At the grave of Lazarus, Jesus wept. Even for one who would be raised again.
Lament means grieving death in all its forms. It’s an expression of faith – holding pain before God; confessing loss and belief part of the same reality.
It is all too easy for our dealings with pain to become escapist. In the middle of a pandemic we find ways to avert our eyes from the sight of death. In other times, we construct our lives around absolving ourselves of the deaths we are complicit in. We are death-denying.
Christian faith is not death-denying. We are asked to fix upon death in our remembrance of Christ, “to carry around in our body the death of Jesus, so that the life of Jesus may also be revealed in our body” (2 Corinthians 4:10).

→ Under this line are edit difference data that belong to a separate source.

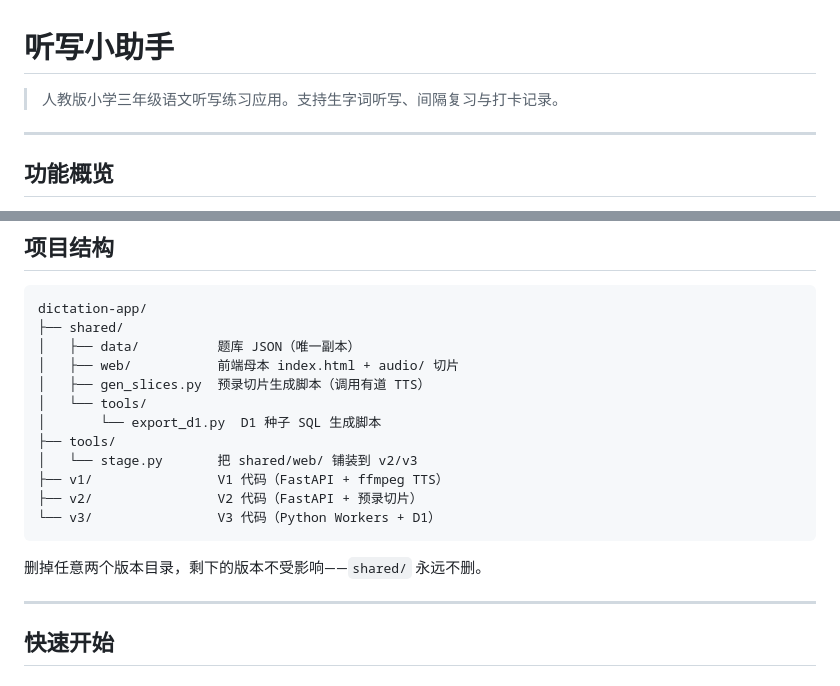
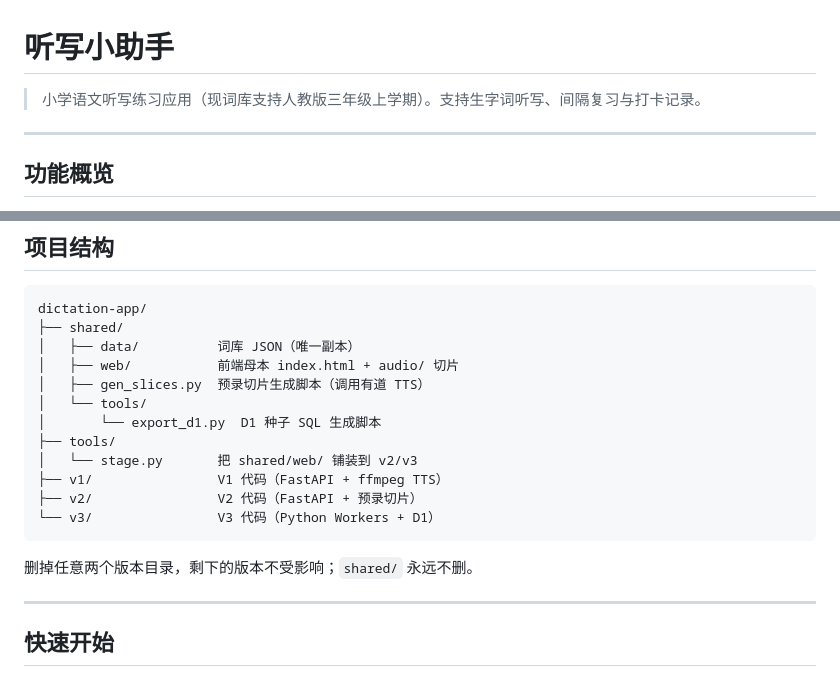
Before and after one commit to zkzchb/dictation, a Markdown page: README.md, 2 parts joined by grey strips. Drawn GitHub-style.

Commit message:
docs: 措辞修正 —— 词库范围表述、题库改词库、统一 Ubuntu 24.04

````diff
--- a/README.md
+++ b/README.md
@@ -1,6 +1,6 @@
 # 听写小助手
 
-> 人教版小学三年级语文听写练习应用。支持生字词听写、间隔复习与打卡记录。
+> 小学语文听写练习应用（现词库支持人教版三年级上学期）。支持生字词听写、间隔复习与打卡记录。
 
 ---
 
@@ -35,7 +35,7 @@ V1 是最初的完整版本（适合对 TTS 效果有要求时），V2/V3 使用
 ```
 dictation-app/
 ├── shared/
-│   ├── data/          题库 JSON（唯一副本）
+│   ├── data/          词库 JSON（唯一副本）
 │   ├── web/           前端母本 index.html + audio/ 切片
 │   ├── gen_slices.py  预录切片生成脚本（调用有道 TTS）
 │   └── tools/
@@ -47,7 +47,7 @@ dictation-app/
 └── v3/                V3 代码（Python Workers + D1）
 ```
 
-删掉任意两个版本目录，剩下的版本不受影响——`shared/` 永远不删。
+删掉任意两个版本目录，剩下的版本不受影响；`shared/` 永远不删。
 
 ---
 
````
Also changed, not shown: DEPLOY-vps.md (+2 -2 lines).
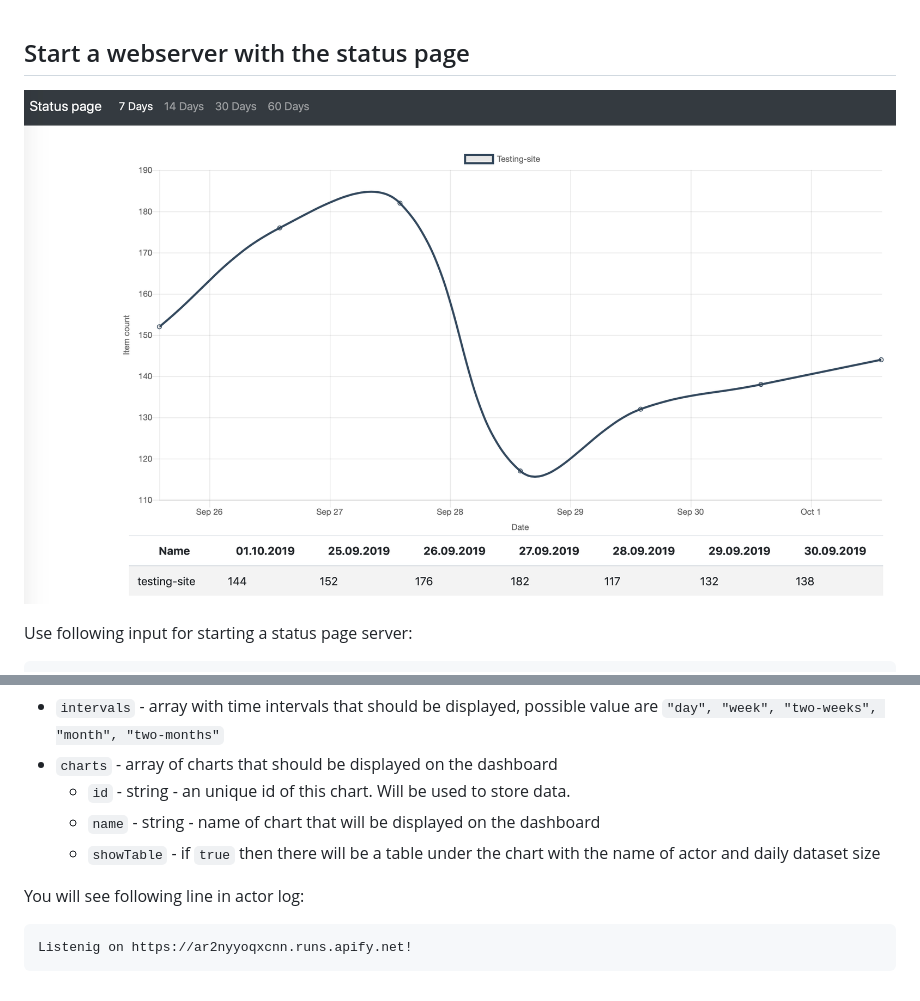
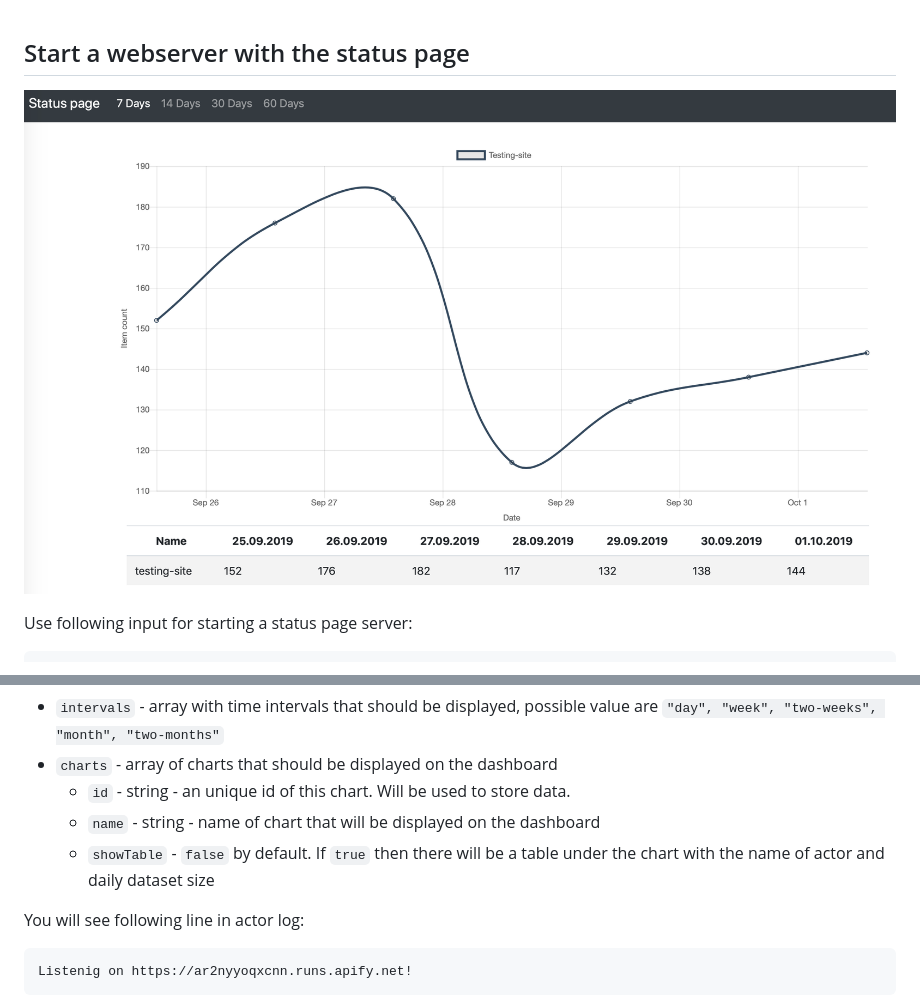
Before and after one commit to novotnyj/dataset-status-page, a Markdown page: README.md, 2 parts joined by grey strips. Drawn GitHub-style; pictures changed too: doc/dashboard.png.

```diff
--- a/README.md
+++ b/README.md
@@ -23,7 +23,7 @@ Use following input for starting a status page server:
 - `charts` - array of charts that should be displayed on the dashboard
     - `id` - string - an unique id of this chart. Will be used to store data.
     - `name` - string - name of chart that will be displayed on the dashboard
-    - `showTable` - if `true` then there will be a table under the chart with the name of actor and daily dataset size
+    - `showTable` - `false` by default. If `true` then there will be a table under the chart with the name of actor and daily dataset size
 
 You will see following line in actor log:
 
```
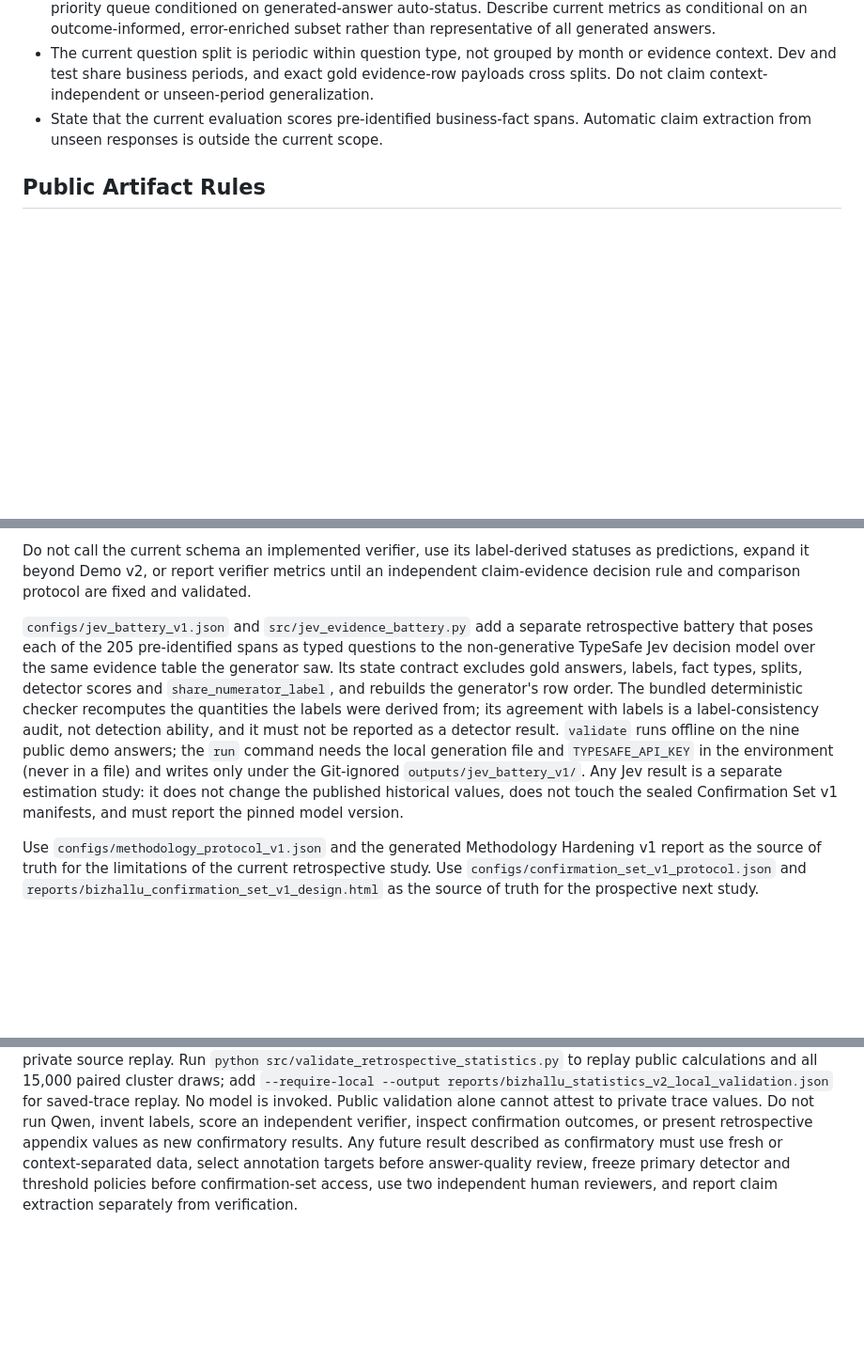
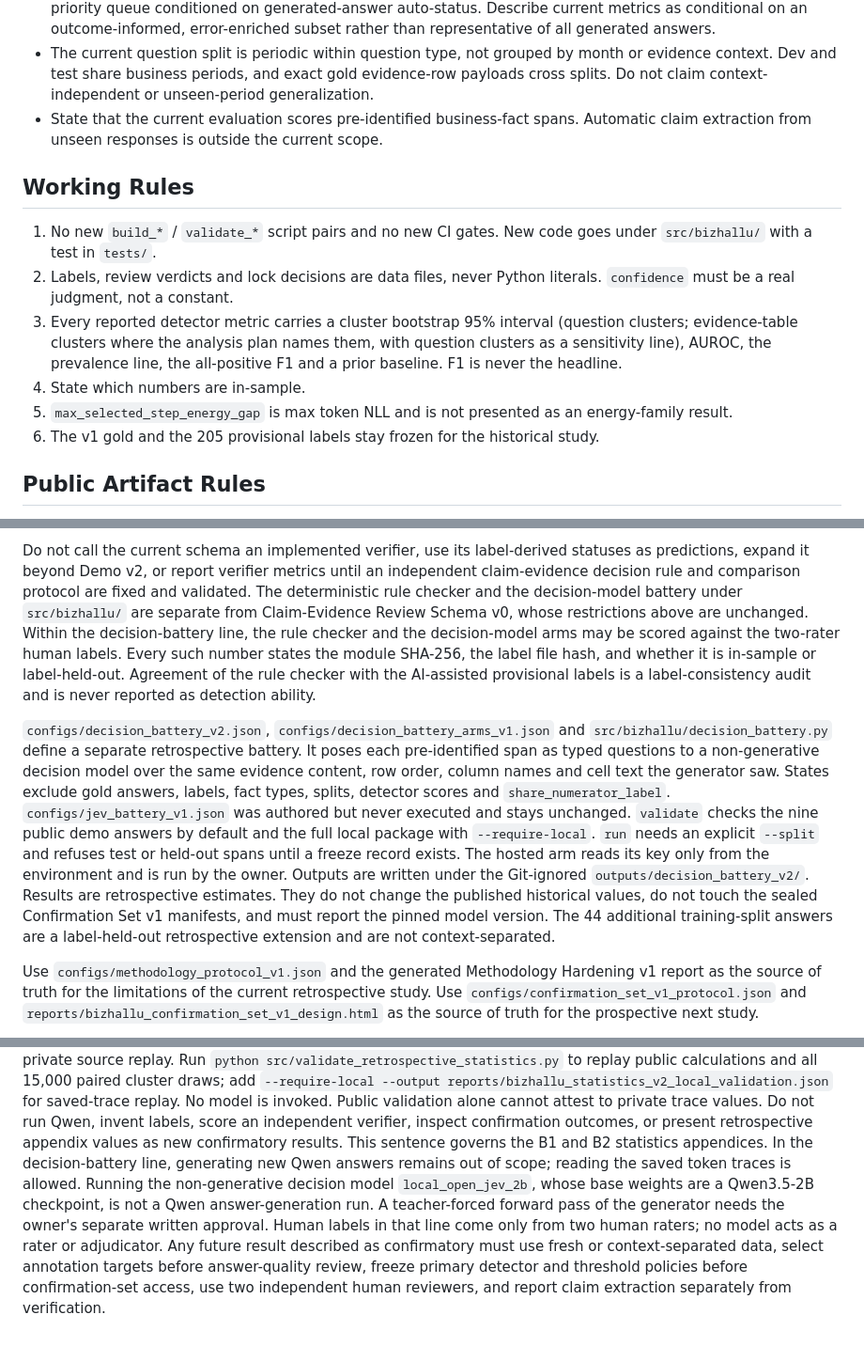
Before and after one commit to Yuchi-Wang02/bizhallu, a Markdown page: AGENTS.md, 3 parts joined by grey strips. Shown at 94% size. Drawn GitHub-style; blank space fills up the shorter version.

Commit message:
T1.12: land AGENTS.md amendments A1, A2, A3, A6 and A7
Owner-approved text from the amendment draft (approved at gate G0),
inserted verbatim:
- A1 scopes "this batch" to the September 5 presentation batch.
- A2 separates the rule checker and decision battery from Claim-Evidence
  Review Schema v0 and states how their numbers are reported.
- A3 states what "run Qwen" covers in the decision-battery line.
- A6 replaces the PR #1 battery paragraph and drops its validate line
  from the checklist.
- A7 adds the Working Rules section (sprint rules 1 to 6).

Co-Authored-By: Claude Opus 5.5 <noreply@anthropic.com>

```diff
--- a/AGENTS.md
+++ b/AGENTS.md
@@ -39,6 +39,15 @@ Use this public positioning:
 - State that the current evaluation scores pre-identified business-fact spans.
   Automatic claim extraction from unseen responses is outside the current scope.
 
+## Working Rules
+
+1. No new `build_*` / `validate_*` script pairs and no new CI gates. New code goes under `src/bizhallu/` with a test in `tests/`.
+2. Labels, review verdicts and lock decisions are data files, never Python literals. `confidence` must be a real judgment, not a constant.
+3. Every reported detector metric carries a cluster bootstrap 95% interval (question clusters; evidence-table clusters where the analysis plan names them, with question clusters as a sensitivity line), AUROC, the prevalence line, the all-positive F1 and a prior baseline. F1 is never the headline.
+4. State which numbers are in-sample.
+5. `max_selected_step_energy_gap` is max token NLL and is not presented as an energy-family result.
+6. The v1 gold and the 205 provisional labels stay frozen for the historical study.
+
 ## Public Artifact Rules
 
 - `docs/` is the GitHub Pages source of truth.
@@ -170,21 +181,29 @@ Do not call the current schema an implemented verifier, use its label-derived
 statuses as predictions, expand it beyond Demo v2, or report verifier metrics until
 an independent claim-evidence decision rule and comparison protocol are fixed and
 validated.
+The deterministic rule checker and the decision-model battery under `src/bizhallu/`
+are separate from Claim-Evidence Review Schema v0, whose restrictions above are
+unchanged. Within the decision-battery line, the rule checker and the
+decision-model arms may be scored against the two-rater human labels. Every such
+number states the module SHA-256, the label file hash, and whether it is in-sample
+or label-held-out. Agreement of the rule checker with the AI-assisted provisional
+labels is a label-consistency audit and is never reported as detection ability.
 
-`configs/jev_battery_v1.json` and `src/jev_evidence_battery.py` add a separate
-retrospective battery that poses each of the 205 pre-identified spans as typed
-questions to the non-generative TypeSafe Jev decision model over the same
-evidence table the generator saw. Its state contract excludes gold answers,
-labels, fact types, splits, detector scores and `share_numerator_label`, and
-rebuilds the generator's row order. The bundled deterministic checker recomputes
-the quantities the labels were derived from; its agreement with labels is a
-label-consistency audit, not detection ability, and it must not be reported as
-a detector result. `validate` runs offline on the nine public demo answers; the
-`run` command needs the local generation file and `TYPESAFE_API_KEY` in the
-environment (never in a file) and writes only under the Git-ignored
-`outputs/jev_battery_v1/`. Any Jev result is a separate estimation study: it
-does not change the published historical values, does not touch the sealed
-Confirmation Set v1 manifests, and must report the pinned model version.
+`configs/decision_battery_v2.json`, `configs/decision_battery_arms_v1.json` and
+`src/bizhallu/decision_battery.py` define a separate retrospective battery. It
+poses each pre-identified span as typed questions to a non-generative decision
+model over the same evidence content, row order, column names and cell text the
+generator saw. States exclude gold answers, labels, fact types, splits, detector
+scores and `share_numerator_label`. `configs/jev_battery_v1.json` was authored but
+never executed and stays unchanged. `validate` checks the nine public demo answers
+by default and the full local package with `--require-local`. `run` needs an
+explicit `--split` and refuses test or held-out spans until a freeze record
+exists. The hosted arm reads its key only from the environment and is run by the
+owner. Outputs are written under the Git-ignored `outputs/decision_battery_v2/`.
+Results are retrospective estimates. They do not change the published historical
+values, do not touch the sealed Confirmation Set v1 manifests, and must report the
+pinned model version. The 44 additional training-split answers are a label-held-out
+retrospective extension and are not context-separated.
 
 Use `configs/methodology_protocol_v1.json` and the generated Methodology
 Hardening v1 report as the source of truth for the limitations of the current
@@ -304,6 +323,13 @@ reports/bizhallu_statistics_v2_local_validation.json` for saved-trace replay.
 No model is invoked. Public validation alone cannot attest to private trace values.
 Do not run Qwen, invent labels, score an independent verifier, inspect confirmation
 outcomes, or present retrospective appendix values as new confirmatory results.
+This sentence governs the B1 and B2 statistics appendices. In the decision-battery
+line, generating new Qwen answers remains out of scope; reading the saved token
+traces is allowed. Running the non-generative decision model `local_open_jev_2b`,
+whose base weights are a Qwen3.5-2B checkpoint, is not a Qwen answer-generation
+run. A teacher-forced forward pass of the generator needs the owner's separate
+written approval. Human labels in that line come only from two human raters; no
+model acts as a rater or adjudicator.
 Any future
 result described as confirmatory must use
 fresh or context-separated data, select annotation targets before answer-quality
```
Also changed, not shown: other parts of AGENTS.md (+3 -1 lines).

Christian faith preserves a memory of suffering at it’s centre. In some sense I don’t yet understand, experiencing loss is a central part of faith.
Blessed are the mourners, says the Jesus in the Sermon on the Mount. Or in the words of Rowan Williams, “if you don’t shed some tears while you’re here you will have missed the point” (Holy Living, Ch1).
Lament questions the status quo and rejects it in favour of the expectation of God, rejects the certainty of death in favour of what God makes possible.
All this is to say faith moves us to profess our grief as we look upon death. At the grave, let us weep.